My dear Lucy
You are worth your weight in Gold.— I looked at a good manyholes, but kept no account, & it tires my head stooping. It seemsnatural they shd come on average more often at right angles thanoblique, to surface; but whether I shall be able to form a judgmentI know not.—f2 I shall be very glad to hear any further observation,& about furrows. It is at present all working in the dark.— I amnow getting more inclined to trust the result of trenches cut acrossold furrows on nearly level surface; or to upper & lower part ofgrass-slope with no old furrows.
I have had some curious observations from Wroxeter, & William isworking at Stonehenge for me.—f3 I hope in time to come to someapproximately safe conclusion.
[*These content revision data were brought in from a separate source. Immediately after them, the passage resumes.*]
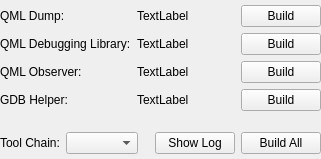
This is src/plugins/qtsupport/debugginghelper.ui in qt-creator/qt-creator as Qt 5 draws it before an edit. The edited form follows.
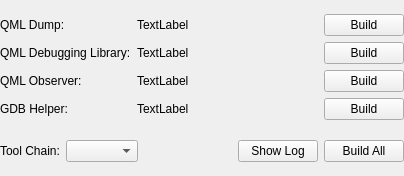
This is the edited form.

Commit message:
Reduce vertical minimum size of Qt versions settings.
The main point of the change is to hide the version info while the
details for the helpers are shown.

Patch:
```diff
--- a/src/plugins/qtsupport/debugginghelper.ui
+++ b/src/plugins/qtsupport/debugginghelper.ui
@@ -6,8 +6,8 @@
    <rect>
     <x>0</x>
     <y>0</y>
-    <width>321</width>
-    <height>159</height>
+    <width>404</width>
+    <height>176</height>
    </rect>
   </property>
   <layout class="QVBoxLayout" name="verticalLayout">
@@ -28,24 +28,17 @@
      </item>
      <item row="1" column="1">
       <widget class="QLabel" name="qmlDumpStatus">
+       <property name="sizePolicy">
+        <sizepolicy hsizetype="Preferred" vsizetype="Preferred">
+         <horstretch>2</horstretch>
+         <verstretch>0</verstretch>
+        </sizepolicy>
+       </property>
        <property name="text">
         <string notr="true">TextLabel</string>
        </property>
       </widget>
      </item>
-     <item row="1" column="2">
-      <spacer name="horizontalSpacer_2">
-       <property name="orientation">
-        <enum>Qt::Horizontal</enum>
-       </property>
-       <property name="sizeHint" stdset="0">
-        <size>
-         <width>40</width>
-         <height>20</height>
-        </size>
-       </property>
-      </spacer>
-     </item>
      <item row="3" column="0">
       <widget class="QLabel" name="qmlObserverLabel">
        <property name="toolTip">
@@ -58,38 +51,17 @@
      </item>
      <item row="3" column="1">
       <widget class="QLabel" name="qmlObserverStatus">
+       <property name="sizePolicy">
+        <sizepolicy hsizetype="Preferred" vsizetype="Preferred">
+         <horstretch>2</horstretch>
+         <verstretch>0</verstretch>
+        </sizepolicy>
+       </property>
        <property name="text">
         <string notr="true">TextLabel</string>
        </property>
       </widget>
      </item>
-     <item row="3" column="2">
-      <spacer name="horizontalSpacer_3">
-       <property name="orientation">
-        <enum>Qt::Horizontal</enum>
-       </property>
-       <property name="sizeHint" stdset="0">
-        <size>
-         <width>40</width>
-         <height>20</height>
-        </size>
-       </property>
-      </spacer>
-     </item>
-     <item row="1" column="4">
-      <widget class="QPushButton" name="qmlDumpBuildButton">
-       <property name="text">
-        <string>Build</string>
-       </property>
-      </widget>
-     </item>
-     <item row="3" column="4">
-      <widget class="QPushButton" name="qmlObserverBuildButton">
-       <property name="text">
-        <string>Build</string>
-       </property>
-      </widget>
-     </item>
      <item row="2" column="0">
       <widget class="QLabel" name="qmlDebuggingLibLabel">
        <property name="text">
@@ -99,31 +71,17 @@
      </item>
      <item row="2" column="1">
       <widget class="QLabel" name="qmlDebuggingLibStatus">
+       <property name="sizePolicy">
+        <sizepolicy hsizetype="Preferred" vsizetype="Preferred">
+         <horstretch>2</horstretch>
+         <verstretch>0</verstretch>
+        </sizepolicy>
+       </property>
        <property name="text">
         <string notr="true">TextLabel</string>
        </property>
       </widget>
      </item>
-     <item row="2" column="2">
-      <spacer name="horizontalSpacer_5">
-       <property name="orientation">
-        <enum>Qt::Horizontal</enum>
-       </property>
-       <property name="sizeHint" stdset="0">
-        <size>
-         <width>40</width>
-         <height>20</height>
-        </size>
-       </property>
-      </spacer>
-     </item>
-     <item row="2" column="4">
-      <widget class="QPushButton" name="qmlDebuggingLibBuildButton">
-       <property name="text">
-        <string>Build</string>
-       </property>
-      </widget>
-     </item>
      <item row="4" column="0">
       <widget class="QLabel" name="gdbHelperLabel">
        <property name="toolTip">
@@ -136,25 +94,39 @@
      </item>
      <item row="4" column="1">
       <widget class="QLabel" name="gdbHelperStatus">
+       <property name="sizePolicy">
+        <sizepolicy hsizetype="Preferred" vsizetype="Preferred">
+         <horstretch>2</horstretch>
+         <verstretch>0</verstretch>
+        </sizepolicy>
+       </property>
        <property name="text">
         <string notr="true">TextLabel</string>
        </property>
       </widget>
      </item>
+     <item row="1" column="2">
+      <widget class="QPushButton" name="qmlDumpBuildButton">
+       <property name="text">
+        <string>Build</string>
+       </property>
+      </widget>
+     </item>
+     <item row="2" column="2">
+      <widget class="QPushButton" name="qmlDebuggingLibBuildButton">
+       <property name="text">
+        <string>Build</string>
+       </property>
+      </widget>
+     </item>
+     <item row="3" column="2">
+      <widget class="QPushButton" name="qmlObserverBuildButton">
+       <property name="text">
+        <string>Build</string>
+       </property>
+      </widget>
+     </item>
      <item row="4" column="2">
-      <spacer name="horizontalSpacer">
-       <property name="orientation">
-        <enum>Qt::Horizontal</enum>
-       </property>
-       <property name="sizeHint" stdset="0">
-        <size>
-         <width>40</width>
-         <height>20</height>
-        </size>
-       </property>
-      </spacer>
-     </item>
-     <item row="4" column="4">
       <widget class="QPushButton" name="gdbHelperBuildButton">
        <property name="text">
         <string>Build</string>
@@ -163,22 +135,6 @@
      </item>
     </layout>
    </item>
-   <item>
-    <spacer name="verticalSpacer">
-     <property name="orientation">
-      <enum>Qt::Vertical</enum>
-     </property>
-     <property name="sizeType">
-      <enum>QSizePolicy::Fixed</enum>
-     </property>
-     <property name="sizeHint" stdset="0">
-      <size>
-       <width>20</width>
-       <height>10</height>
-      </size>
-     </property>
-    </spacer>
-   </item>
    <item>
     <layout class="QHBoxLayout" name="horizontalLayout">
      <item>
```
The commit also changes 4 other files.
If worms would be so good as to come up generally at right anglesto slope, it would bring the earth down grandly. By the way I supposewhen you say “vertical to the slope” you mean perpendicular orat right angles to the slope. The Mathematician Georgef4 says verticalalways relates to the horizon, so you ought to hide your diminishedhead.
Yours affectionately | C. Darwin
I find after the late heavy wind & rain the soft subsided castingsare much ‘blown over to leeward, even on level grass-field; thesections of all the recent castings were thus
Would you visit the common on Leith Hill when you go home, & lookat castings; the late storms must have blown there with terrificforce.—f5